The effects on LADA risk were even more significant. Each extra gram of sodium consumed per day added a 73% increase in LADA risk. The effects were particularly strong in the high-risk group. If they were also in the high-consumption group, they were nearly four times more likely to develop LADA than those in the low-consumption group.

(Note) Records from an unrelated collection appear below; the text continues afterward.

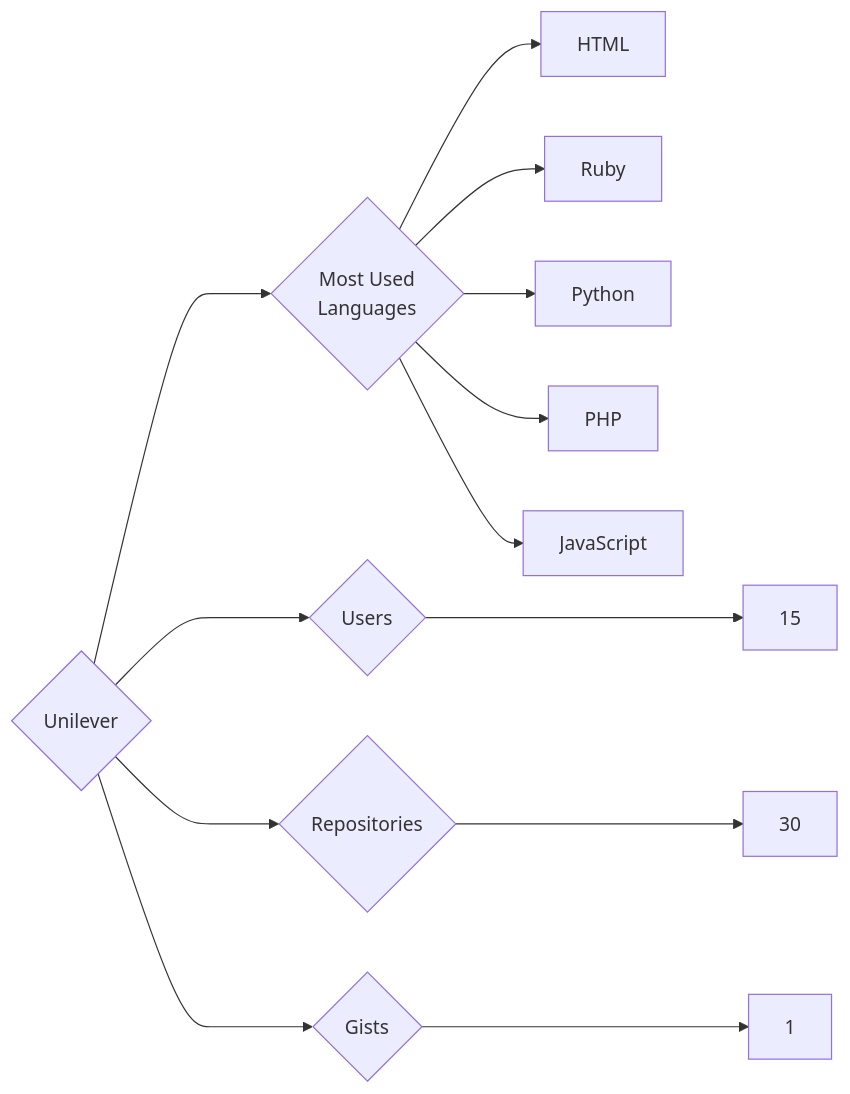
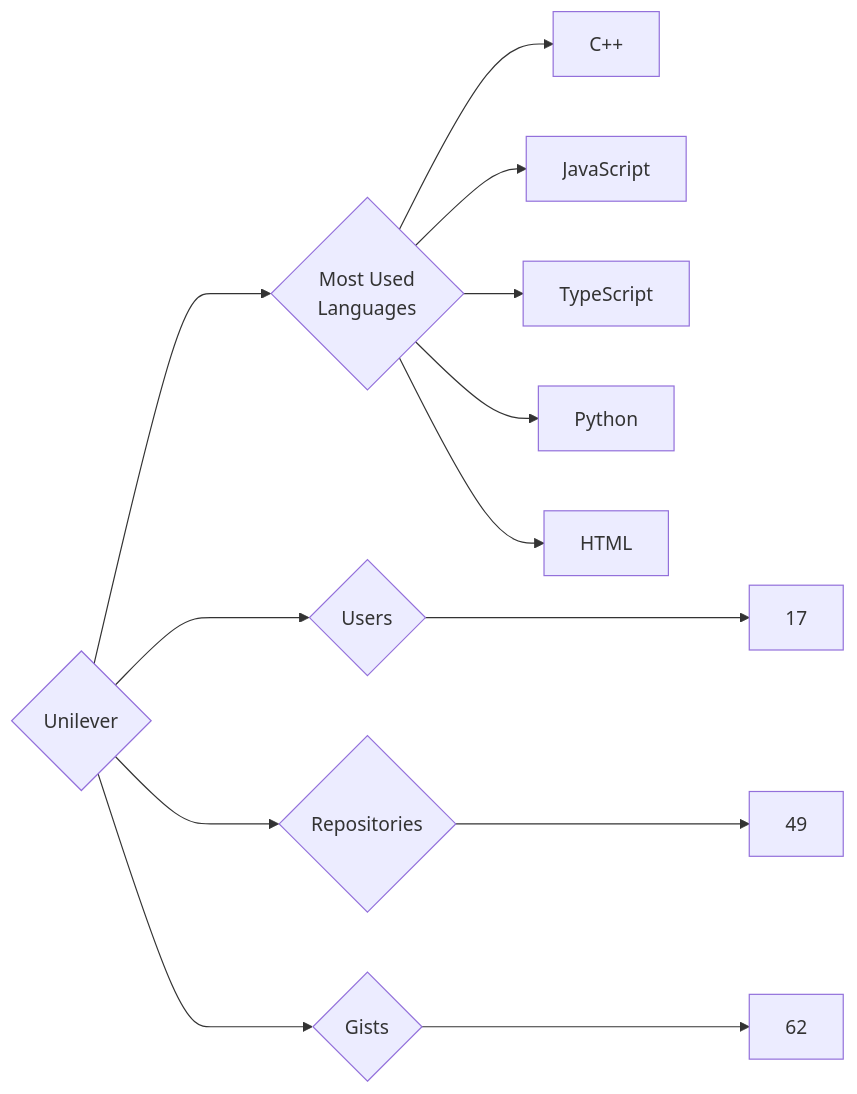
One commit to trickest/insiders changed the diagram in targets/Unilever/README.md. Above: the diagram before and after it, drawn with Mermaid. The commit also changed 912 other files, not shown here.

````diff
--- a/targets/Unilever/README.md
+++ b/targets/Unilever/README.md
@@ -3,13 +3,13 @@
 ```mermaid
 graph LR
 COMPANY_NAME{Unilever}
-COMPANY_NAME ---> U{Users} ---> UN[15]
-COMPANY_NAME ---> R{Repositories} ---> RN[30]
-COMPANY_NAME ---> G{Gists} ---> GN[1]
+COMPANY_NAME ---> U{Users} ---> UN[17]
+COMPANY_NAME ---> R{Repositories} ---> RN[49]
+COMPANY_NAME ---> G{Gists} ---> GN[62]
 COMPANY_NAME ---> ML{Most Used<br>Languages}
+ML --> C++[C++]
+ML --> JavaScript[JavaScript]
+ML --> TypeScript[TypeScript]
+ML --> Python[Python]
 ML --> HTML[HTML]
-ML --> Ruby[Ruby]
-ML --> Python[Python]
-ML --> PHP[PHP]
-ML --> JavaScript[JavaScript]
 ```
````
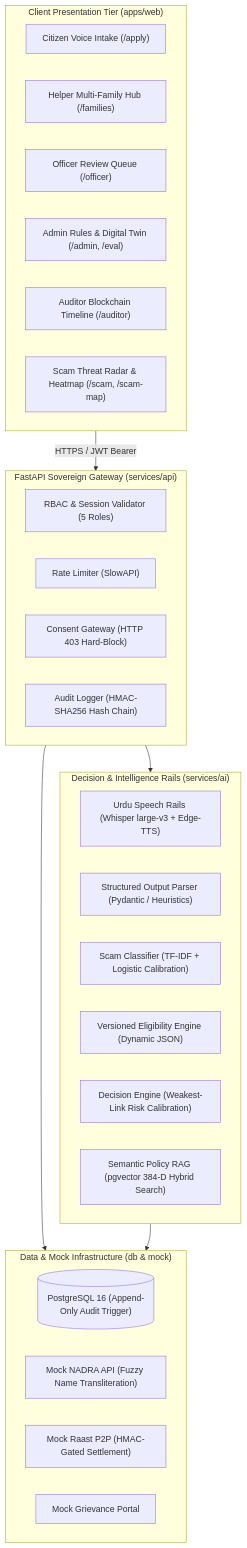
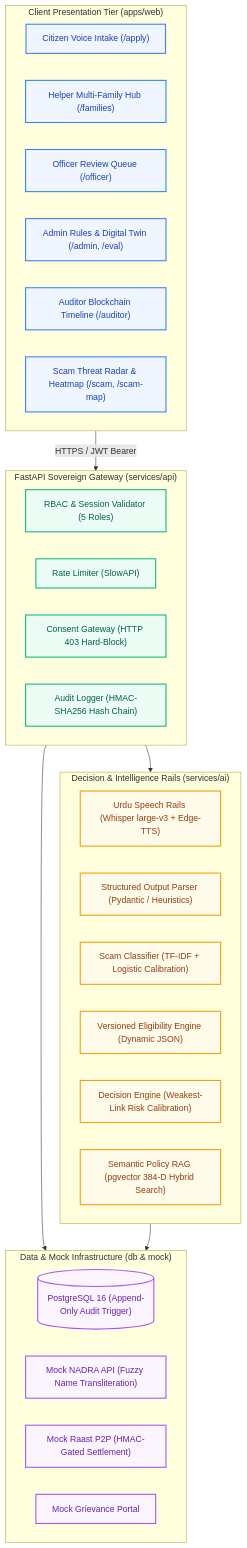
The first of 3 diagrams in README.md (Gulab1275/lastmile-ai-rails), drawn with Mermaid before and after one commit. The commit also changed other lines of this file and 1 other file, not shown here.

Commit message:
docs: add MIT LICENSE and enhance README with vibrant distinctive architecture charts

````diff
--- a/README.md
+++ b/README.md
@@ -66,39 +66,44 @@
 ```mermaid
 flowchart TD
+    classDef client fill:#EFF6FF,stroke:#3B82F6,stroke-width:2px,color:#1E40AF;
+    classDef gateway fill:#ECFDF5,stroke:#10B981,stroke-width:2px,color:#065F46;
+    classDef ai fill:#FFFBEB,stroke:#F59E0B,stroke-width:2px,color:#92400E;
+    classDef data fill:#FAF5FF,stroke:#A855F7,stroke-width:2px,color:#6B21A8;
+
     subgraph Client ["Client Presentation Tier (apps/web)"]
-        CitizenUI["Citizen Voice Intake (/apply)"]
-        HelperUI["Helper Multi-Family Hub (/families)"]
-        OfficerUI["Officer Review Queue (/officer)"]
-        AdminUI["Admin Rules & Digital Twin (/admin, /eval)"]
-        AuditorUI["Auditor Blockchain Timeline (/auditor)"]
-        ScamUI["Scam Threat Radar & Heatmap (/scam, /scam-map)"]
+        CitizenUI["Citizen Voice Intake (/apply)"]:::client
+        HelperUI["Helper Multi-Family Hub (/families)"]:::client
+        OfficerUI["Officer Review Queue (/officer)"]:::client
+        AdminUI["Admin Rules & Digital Twin (/admin, /eval)"]:::client
+        AuditorUI["Auditor Blockchain Timeline (/auditor)"]:::client
+        ScamUI["Scam Threat Radar & Heatmap (/scam, /scam-map)"]:::client
     end
 
     subgraph Gateway ["FastAPI Sovereign Gateway (services/api)"]
-        RBAC["RBAC & Session Validator (5 Roles)"]
-        RateLimit["Rate Limiter (SlowAPI)"]
-        ConsentGW["Consent Gateway (HTTP 403 Hard-Block)"]
-        AuditLedger["Audit Logger (HMAC-SHA256 Hash Chain)"]
+        RBAC["RBAC & Session Validator (5 Roles)"]:::gateway
+        RateLimit["Rate Limiter (SlowAPI)"]:::gateway
+        ConsentGW["Consent Gateway (HTTP 403 Hard-Block)"]:::gateway
+        AuditLedger["Audit Logger (HMAC-SHA256 Hash Chain)"]:::gateway
     end
 
     subgraph Engines ["Decision & Intelligence Rails (services/ai)"]
-        VoiceEngine["Urdu Speech Rails (Whisper large-v3 + Edge-TTS)"]
-        FormExtractor["Structured Output Parser (Pydantic / Heuristics)"]
-        ScamDetector["Scam Classifier (TF-IDF + Logistic Calibration)"]
-        RulesEngine["Versioned Eligibility Engine (Dynamic JSON)"]
-        DecisionEngine["Decision Engine (Weakest-Link Risk Calibration)"]
-        RAGPolicy["Semantic Policy RAG (pgvector 384-D Hybrid Search)"]
+        VoiceEngine["Urdu Speech Rails (Whisper large-v3 + Edge-TTS)"]:::ai
+        FormExtractor["Structured Output Parser (Pydantic / Heuristics)"]:::ai
+        ScamDetector["Scam Classifier (TF-IDF + Logistic Calibration)"]:::ai
+        RulesEngine["Versioned Eligibility Engine (Dynamic JSON)"]:::ai
+        DecisionEngine["Decision Engine (Weakest-Link Risk Calibration)"]:::ai
+        RAGPolicy["Semantic Policy RAG (pgvector 384-D Hybrid Search)"]:::ai
     end
 
     subgraph DataRails ["Data & Mock Infrastructure (db & mock)"]
-        PG[("PostgreSQL 16 (Append-Only Audit Trigger)")]
-        MockNADRA["Mock NADRA API (Fuzzy Name Transliteration)"]
-        MockRaast["Mock Raast P2P (HMAC-Gated Settlement)"]
-        MockPortal["Mock Grievance Portal"]
+        PG[("PostgreSQL 16 (Append-Only Audit Trigger)")]:::data
+        MockNADRA["Mock NADRA API (Fuzzy Name Transliteration)"]:::data
+        MockRaast["Mock Raast P2P (HMAC-Gated Settlement)"]:::data
+        MockPortal["Mock Grievance Portal"]:::data
     end
 
     Client -->|"HTTPS / JWT Bearer"| Gateway
     Gateway --> Engines
     Gateway --> DataRails
     Engines --> DataRails
 ```
````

The researchers concluded that even though they don't know how it happens, sodium intake is indeed a risk factor for both types of diabetes, particularly for those who have LADA. So, if you have what has been diagnosed as type-2 diabetes, or if you have a family history of diabetes, make sure your doctor checks your blood level for anti-islet cell antibodies. This is a way of finding out if you have LADA. And even if you don't have LADA, I think it's wise to keep your intake on the low side. You can do this pretty easily by choosing whole, unprocessed foods and preparing them yourself at home. Sodium is typically found lurking in restaurant meals (the faster they're made, the saltier they're likely to be) as well as processed foods that need to have a long shelf life. Choose whole foods and use salt as a seasoning, not a preservative, and you should be just fine.
Yours for better health,
Frank Shallenberger, MD